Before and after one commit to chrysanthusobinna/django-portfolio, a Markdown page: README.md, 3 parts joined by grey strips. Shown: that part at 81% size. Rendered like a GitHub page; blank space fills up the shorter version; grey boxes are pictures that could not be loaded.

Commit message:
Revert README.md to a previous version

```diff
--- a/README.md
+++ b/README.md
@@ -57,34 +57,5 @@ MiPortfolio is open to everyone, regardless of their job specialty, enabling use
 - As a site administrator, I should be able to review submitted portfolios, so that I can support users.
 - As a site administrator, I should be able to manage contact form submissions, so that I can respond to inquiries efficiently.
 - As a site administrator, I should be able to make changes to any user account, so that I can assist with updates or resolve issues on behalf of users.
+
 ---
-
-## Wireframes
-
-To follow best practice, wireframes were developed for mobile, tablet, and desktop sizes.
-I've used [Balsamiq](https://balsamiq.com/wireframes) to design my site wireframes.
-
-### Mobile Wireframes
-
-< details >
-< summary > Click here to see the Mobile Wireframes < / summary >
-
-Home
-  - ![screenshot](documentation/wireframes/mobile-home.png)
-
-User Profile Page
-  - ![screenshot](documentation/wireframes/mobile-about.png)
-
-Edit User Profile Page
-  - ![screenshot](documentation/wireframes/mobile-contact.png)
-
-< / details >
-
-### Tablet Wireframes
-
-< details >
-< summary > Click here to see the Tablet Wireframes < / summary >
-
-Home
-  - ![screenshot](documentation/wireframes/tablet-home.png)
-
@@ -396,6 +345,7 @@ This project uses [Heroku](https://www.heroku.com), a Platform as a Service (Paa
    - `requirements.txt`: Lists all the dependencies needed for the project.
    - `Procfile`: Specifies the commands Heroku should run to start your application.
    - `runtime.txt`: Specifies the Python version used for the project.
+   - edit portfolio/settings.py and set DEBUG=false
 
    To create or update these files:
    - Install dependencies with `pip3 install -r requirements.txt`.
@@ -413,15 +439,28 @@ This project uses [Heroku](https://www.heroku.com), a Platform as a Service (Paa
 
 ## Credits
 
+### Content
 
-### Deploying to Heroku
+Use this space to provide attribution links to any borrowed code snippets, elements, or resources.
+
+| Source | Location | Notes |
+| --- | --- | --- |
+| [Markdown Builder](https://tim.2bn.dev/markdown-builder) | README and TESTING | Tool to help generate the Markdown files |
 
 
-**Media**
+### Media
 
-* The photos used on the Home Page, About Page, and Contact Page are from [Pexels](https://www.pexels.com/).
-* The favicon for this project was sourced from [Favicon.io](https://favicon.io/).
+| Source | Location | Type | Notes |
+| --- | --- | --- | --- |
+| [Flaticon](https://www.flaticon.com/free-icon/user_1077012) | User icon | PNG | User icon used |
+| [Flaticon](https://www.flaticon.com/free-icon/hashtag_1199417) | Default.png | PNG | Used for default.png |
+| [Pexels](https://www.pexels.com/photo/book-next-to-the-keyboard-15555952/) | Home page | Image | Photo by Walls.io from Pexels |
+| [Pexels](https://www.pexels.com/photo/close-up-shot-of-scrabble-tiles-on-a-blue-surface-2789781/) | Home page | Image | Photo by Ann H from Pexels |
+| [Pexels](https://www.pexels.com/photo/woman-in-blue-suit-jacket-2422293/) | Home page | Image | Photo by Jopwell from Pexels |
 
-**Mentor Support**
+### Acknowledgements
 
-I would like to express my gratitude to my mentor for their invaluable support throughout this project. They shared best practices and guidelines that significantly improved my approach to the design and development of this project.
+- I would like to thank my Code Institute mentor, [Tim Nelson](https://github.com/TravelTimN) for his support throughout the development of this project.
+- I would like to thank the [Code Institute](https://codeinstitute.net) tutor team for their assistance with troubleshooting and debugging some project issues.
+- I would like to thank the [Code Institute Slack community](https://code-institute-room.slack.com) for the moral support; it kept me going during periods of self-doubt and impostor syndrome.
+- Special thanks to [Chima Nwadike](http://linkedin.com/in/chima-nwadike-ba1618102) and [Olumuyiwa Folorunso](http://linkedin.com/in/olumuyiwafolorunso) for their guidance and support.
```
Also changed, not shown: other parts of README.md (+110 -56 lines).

Exercise — Would you write out the data exactly as it reads?

Answer space —
Before and after one commit to chrysanthusobinna/django-portfolio, a Markdown page: README.md, 3 parts joined by grey strips. Shown: that part at 81% size. Rendered like a GitHub page; blank space fills up the shorter version; grey boxes are pictures that could not be loaded.

Commit message:
Revert README.md to a previous version

```diff
--- a/README.md
+++ b/README.md
@@ -57,34 +57,5 @@ MiPortfolio is open to everyone, regardless of their job specialty, enabling use
 - As a site administrator, I should be able to review submitted portfolios, so that I can support users.
 - As a site administrator, I should be able to manage contact form submissions, so that I can respond to inquiries efficiently.
 - As a site administrator, I should be able to make changes to any user account, so that I can assist with updates or resolve issues on behalf of users.
+
 ---
-
-## Wireframes
-
-To follow best practice, wireframes were developed for mobile, tablet, and desktop sizes.
-I've used [Balsamiq](https://balsamiq.com/wireframes) to design my site wireframes.
-
-### Mobile Wireframes
-
-< details >
-< summary > Click here to see the Mobile Wireframes < / summary >
-
-Home
-  - ![screenshot](documentation/wireframes/mobile-home.png)
-
-User Profile Page
-  - ![screenshot](documentation/wireframes/mobile-about.png)
-
-Edit User Profile Page
-  - ![screenshot](documentation/wireframes/mobile-contact.png)
-
-< / details >
-
-### Tablet Wireframes
-
-< details >
-< summary > Click here to see the Tablet Wireframes < / summary >
-
-Home
-  - ![screenshot](documentation/wireframes/tablet-home.png)
-
@@ -396,6 +345,7 @@ This project uses [Heroku](https://www.heroku.com), a Platform as a Service (Paa
    - `requirements.txt`: Lists all the dependencies needed for the project.
    - `Procfile`: Specifies the commands Heroku should run to start your application.
    - `runtime.txt`: Specifies the Python version used for the project.
+   - edit portfolio/settings.py and set DEBUG=false
 
    To create or update these files:
    - Install dependencies with `pip3 install -r requirements.txt`.
@@ -413,15 +439,28 @@ This project uses [Heroku](https://www.heroku.com), a Platform as a Service (Paa
 
 ## Credits
 
+### Content
 
-### Deploying to Heroku
+Use this space to provide attribution links to any borrowed code snippets, elements, or resources.
+
+| Source | Location | Notes |
+| --- | --- | --- |
+| [Markdown Builder](https://tim.2bn.dev/markdown-builder) | README and TESTING | Tool to help generate the Markdown files |
 
 
-**Media**
+### Media
 
-* The photos used on the Home Page, About Page, and Contact Page are from [Pexels](https://www.pexels.com/).
-* The favicon for this project was sourced from [Favicon.io](https://favicon.io/).
+| Source | Location | Type | Notes |
+| --- | --- | --- | --- |
+| [Flaticon](https://www.flaticon.com/free-icon/user_1077012) | User icon | PNG | User icon used |
+| [Flaticon](https://www.flaticon.com/free-icon/hashtag_1199417) | Default.png | PNG | Used for default.png |
+| [Pexels](https://www.pexels.com/photo/book-next-to-the-keyboard-15555952/) | Home page | Image | Photo by Walls.io from Pexels |
+| [Pexels](https://www.pexels.com/photo/close-up-shot-of-scrabble-tiles-on-a-blue-surface-2789781/) | Home page | Image | Photo by Ann H from Pexels |
+| [Pexels](https://www.pexels.com/photo/woman-in-blue-suit-jacket-2422293/) | Home page | Image | Photo by Jopwell from Pexels |
 
-**Mentor Support**
+### Acknowledgements
 
-I would like to express my gratitude to my mentor for their invaluable support throughout this project. They shared best practices and guidelines that significantly improved my approach to the design and development of this project.
+- I would like to thank my Code Institute mentor, [Tim Nelson](https://github.com/TravelTimN) for his support throughout the development of this project.
+- I would like to thank the [Code Institute](https://codeinstitute.net) tutor team for their assistance with troubleshooting and debugging some project issues.
+- I would like to thank the [Code Institute Slack community](https://code-institute-room.slack.com) for the moral support; it kept me going during periods of self-doubt and impostor syndrome.
+- Special thanks to [Chima Nwadike](http://linkedin.com/in/chima-nwadike-ba1618102) and [Olumuyiwa Folorunso](http://linkedin.com/in/olumuyiwafolorunso) for their guidance and support.
```
Also changed, not shown: other parts of README.md (+110 -56 lines).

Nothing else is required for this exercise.